WHAT TO PRODUCE: Repeat every record exactly, omitting the pictures.

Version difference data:
......

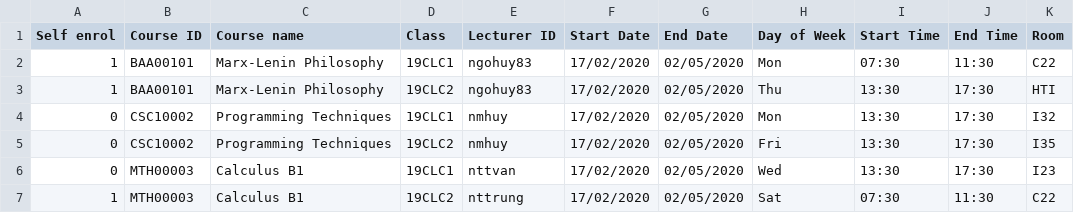
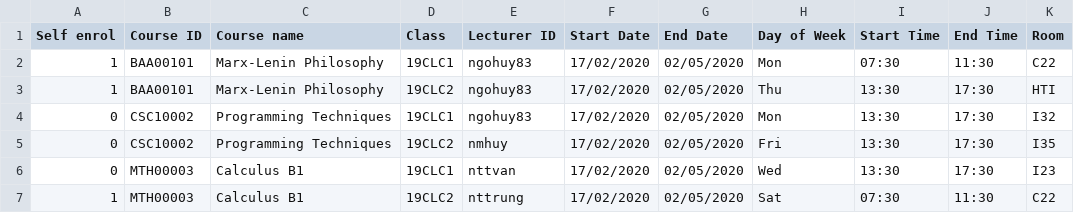
Before and after one commit to VuBinh2k1/CS162FinalProject, a CSV file: data/course/2020-2/__course.csv, drawn as a sheet.

```diff
--- a/data/course/2020-2/__course.csv
+++ b/data/course/2020-2/__course.csv
@@ -3,3 +3,3 @@ Self enrol,Course ID,Course name,Class,Lecturer ID,Start Date,End Date,Day of We
 1,BAA00101,Marx-Lenin Philosophy,19CLC2,ngohuy83,17/02/2020,02/05/2020,Thu,13:30,17:30,HTI
-0,CSC10002,Programming Techniques,19CLC1,nmhuy,17/02/2020,02/05/2020,Mon,13:30,17:30,I32
+0,CSC10002,Programming Techniques,19CLC1,ngohuy83,17/02/2020,02/05/2020,Mon,13:30,17:30,I32
 0,CSC10002,Programming Techniques,19CLC2,nmhuy,17/02/2020,02/05/2020,Fri,13:30,17:30,I35
```
Also changed, not shown: data/student/__student.csv, 25 other files.
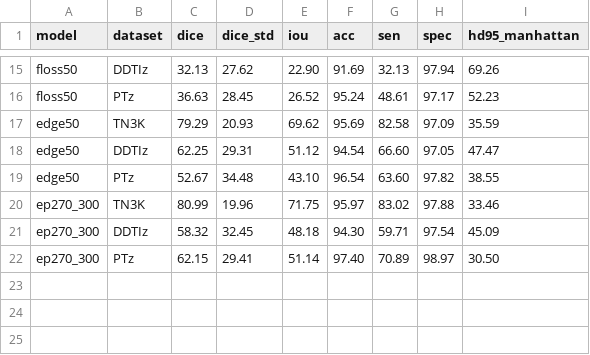
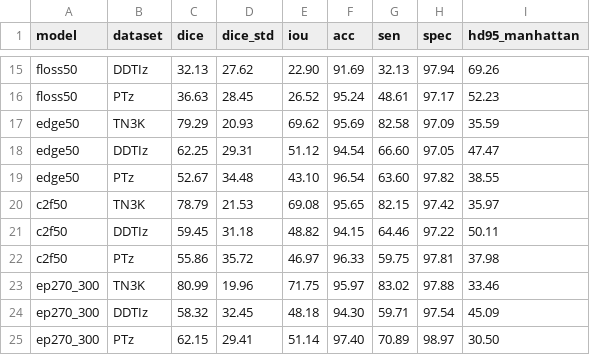
Before and after one commit to DaoCaoRenO/SAMUS_wsp, a CSV file: SAMUS-main/crossdomain_results.csv, drawn as a sheet; only a part is shown, gaps mark what is left out.

```diff
--- a/SAMUS-main/crossdomain_results.csv
+++ b/SAMUS-main/crossdomain_results.csv
@@ -19,2 +19,5 @@ edge50,DDTIz,62.25,29.31,51.12,94.54,66.60,97.05,47.47
 edge50,PTz,52.67,34.48,43.10,96.54,63.60,97.82,38.55
+c2f50,TN3K,78.79,21.53,69.08,95.65,82.15,97.42,35.97
+c2f50,DDTIz,59.45,31.18,48.82,94.15,64.46,97.22,50.11
+c2f50,PTz,55.86,35.72,46.97,96.33,59.75,97.81,37.98
 ep270_300,TN3K,80.99,19.96,71.75,95.97,83.02,97.88,33.46
```
Also changed, not shown: 4 other files.
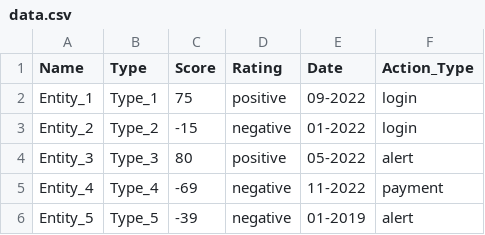
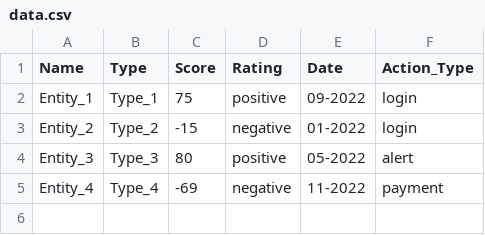
Before and after one commit to TomasCacoete/project-api, a CSV file: data/data.csv, drawn as a sheet.

```diff
--- a/data/data.csv
+++ b/data/data.csv
@@ -5,2 +5 @@ Entity_3,Type_3,80,positive,05-2022,alert
 Entity_4,Type_4,-69,negative,11-2022,payment
-Entity_5,Type_5,-39,negative,01-2019,alert
```
Also changed, not shown: 4 other files.
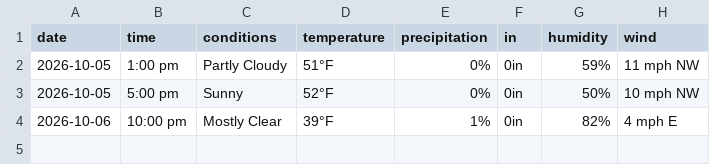
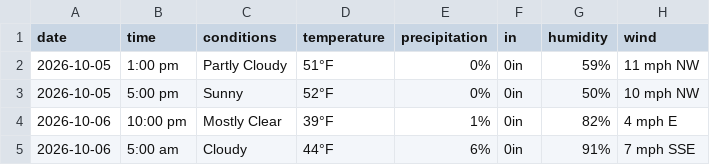
Before and after one commit to dpteddy/SDC-dashboard, a CSV file: data/weather_data.csv, drawn as a sheet; the diff names each change by its address in the sheet, - before the commit and + after, or states it on an @@ line.

```diff
--- a/data/weather_data.csv
+++ b/data/weather_data.csv
+row 5: 2026-10-06 | 5:00 am | Cloudy | 44°F | 6% | 0in | 91% | 7 mph SSE
```
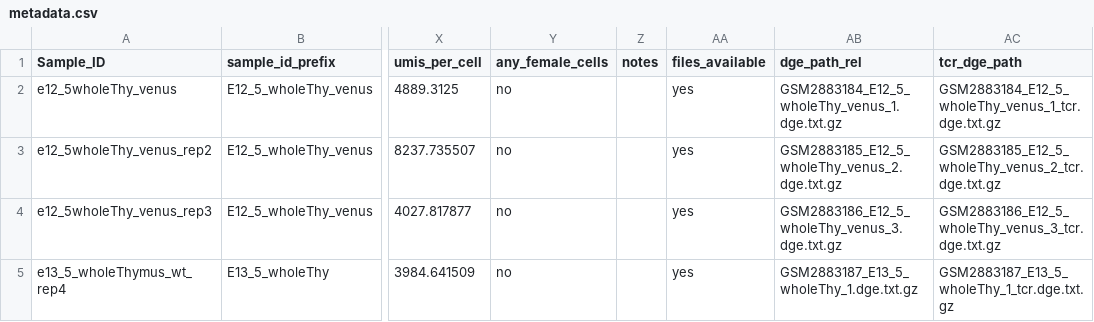
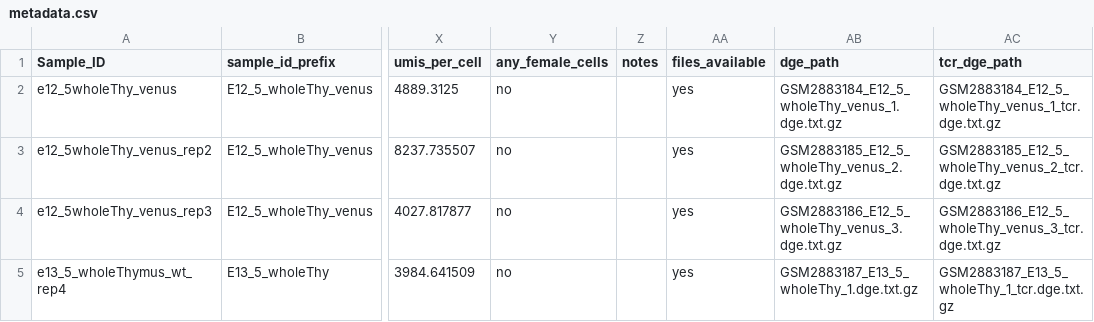
Before and after one commit to maehrlab/thymusatlasanalysis, a CSV file: data/metadata.csv, drawn as a sheet; only a part is shown, gaps mark what is left out; the diff names each change by its address in the sheet, - before the commit and + after, or states it on an @@ line.

Commit message:
Fix crucial column header in metadata.

```diff
--- a/data/metadata.csv
+++ b/data/metadata.csv
-AB1: dge_path_rel
+AB1: dge_path
```
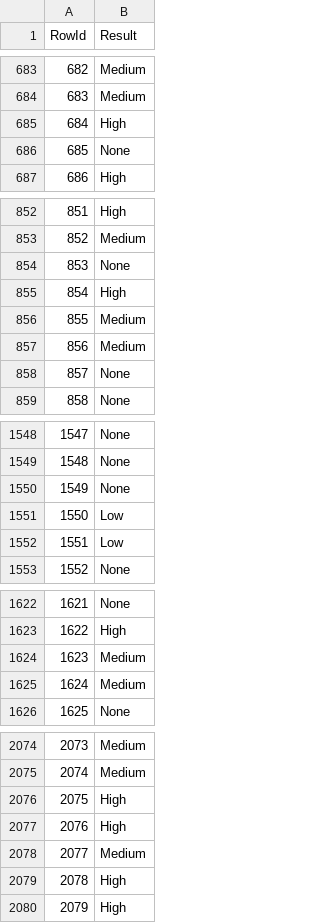
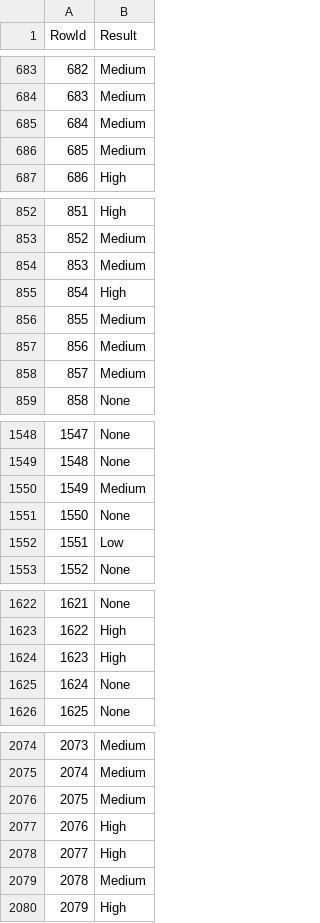
Before and after one commit to mirelois/DaaProjeto, a CSV file: tarefa_2/Pred17.csv, drawn as a sheet; only a part is shown, gaps mark what is left out; the diff covers the shown part only.

```diff
--- a/tarefa_2/Pred17.csv
+++ b/tarefa_2/Pred17.csv
@@ -684,4 +684,4 @@ RowId,Result
 683,Medium
-684,High
-685,None
+684,Medium
+685,Medium
 686,High
@@ -853,3 +853,3 @@ RowId,Result
 852,Medium
-853,None
+853,Medium
 854,High
@@ -857,3 +857,3 @@ RowId,Result
 856,Medium
-857,None
+857,Medium
 858,None
@@ -1549,4 +1549,4 @@ RowId,Result
 1548,None
-1549,None
-1550,Low
+1549,Medium
+1550,None
 1551,Low
@@ -1623,4 +1623,4 @@ RowId,Result
 1622,High
-1623,Medium
-1624,Medium
+1623,High
+1624,None
 1625,None
@@ -2075,6 +2075,6 @@ RowId,Result
 2074,Medium
-2075,High
+2075,Medium
 2076,High
-2077,Medium
-2078,High
+2077,High
+2078,Medium
 2079,High
```
Also changed, not shown: 29 edited cells elsewhere in this file, 2 other files.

......

SOLUTION TO THE PROBLEM:
Before and after one commit to VuBinh2k1/CS162FinalProject, a CSV file: data/course/2020-2/__course.csv, drawn as a sheet.

```diff
--- a/data/course/2020-2/__course.csv
+++ b/data/course/2020-2/__course.csv
@@ -3,3 +3,3 @@ Self enrol,Course ID,Course name,Class,Lecturer ID,Start Date,End Date,Day of We
 1,BAA00101,Marx-Lenin Philosophy,19CLC2,ngohuy83,17/02/2020,02/05/2020,Thu,13:30,17:30,HTI
-0,CSC10002,Programming Techniques,19CLC1,nmhuy,17/02/2020,02/05/2020,Mon,13:30,17:30,I32
+0,CSC10002,Programming Techniques,19CLC1,ngohuy83,17/02/2020,02/05/2020,Mon,13:30,17:30,I32
 0,CSC10002,Programming Techniques,19CLC2,nmhuy,17/02/2020,02/05/2020,Fri,13:30,17:30,I35
```
Also changed, not shown: data/student/__student.csv, 25 other files.
Before and after one commit to DaoCaoRenO/SAMUS_wsp, a CSV file: SAMUS-main/crossdomain_results.csv, drawn as a sheet; only a part is shown, gaps mark what is left out.

```diff
--- a/SAMUS-main/crossdomain_results.csv
+++ b/SAMUS-main/crossdomain_results.csv
@@ -19,2 +19,5 @@ edge50,DDTIz,62.25,29.31,51.12,94.54,66.60,97.05,47.47
 edge50,PTz,52.67,34.48,43.10,96.54,63.60,97.82,38.55
+c2f50,TN3K,78.79,21.53,69.08,95.65,82.15,97.42,35.97
+c2f50,DDTIz,59.45,31.18,48.82,94.15,64.46,97.22,50.11
+c2f50,PTz,55.86,35.72,46.97,96.33,59.75,97.81,37.98
 ep270_300,TN3K,80.99,19.96,71.75,95.97,83.02,97.88,33.46
```
Also changed, not shown: 4 other files.
Before and after one commit to TomasCacoete/project-api, a CSV file: data/data.csv, drawn as a sheet.

```diff
--- a/data/data.csv
+++ b/data/data.csv
@@ -5,2 +5 @@ Entity_3,Type_3,80,positive,05-2022,alert
 Entity_4,Type_4,-69,negative,11-2022,payment
-Entity_5,Type_5,-39,negative,01-2019,alert
```
Also changed, not shown: 4 other files.
Before and after one commit to dpteddy/SDC-dashboard, a CSV file: data/weather_data.csv, drawn as a sheet; the diff names each change by its address in the sheet, - before the commit and + after, or states it on an @@ line.

```diff
--- a/data/weather_data.csv
+++ b/data/weather_data.csv
+row 5: 2026-10-06 | 5:00 am | Cloudy | 44°F | 6% | 0in | 91% | 7 mph SSE
```
Before and after one commit to maehrlab/thymusatlasanalysis, a CSV file: data/metadata.csv, drawn as a sheet; only a part is shown, gaps mark what is left out; the diff names each change by its address in the sheet, - before the commit and + after, or states it on an @@ line.

Commit message:
Fix crucial column header in metadata.

```diff
--- a/data/metadata.csv
+++ b/data/metadata.csv
-AB1: dge_path_rel
+AB1: dge_path
```
Before and after one commit to mirelois/DaaProjeto, a CSV file: tarefa_2/Pred17.csv, drawn as a sheet; only a part is shown, gaps mark what is left out; the diff covers the shown part only.

```diff
--- a/tarefa_2/Pred17.csv
+++ b/tarefa_2/Pred17.csv
@@ -684,4 +684,4 @@ RowId,Result
 683,Medium
-684,High
-685,None
+684,Medium
+685,Medium
 686,High
@@ -853,3 +853,3 @@ RowId,Result
 852,Medium
-853,None
+853,Medium
 854,High
@@ -857,3 +857,3 @@ RowId,Result
 856,Medium
-857,None
+857,Medium
 858,None
@@ -1549,4 +1549,4 @@ RowId,Result
 1548,None
-1549,None
-1550,Low
+1549,Medium
+1550,None
 1551,Low
@@ -1623,4 +1623,4 @@ RowId,Result
 1622,High
-1623,Medium
-1624,Medium
+1623,High
+1624,None
 1625,None
@@ -2075,6 +2075,6 @@ RowId,Result
 2074,Medium
-2075,High
+2075,Medium
 2076,High
-2077,Medium
-2078,High
+2077,High
+2078,Medium
 2079,High
```
Also changed, not shown: 29 edited cells elsewhere in this file, 2 other files.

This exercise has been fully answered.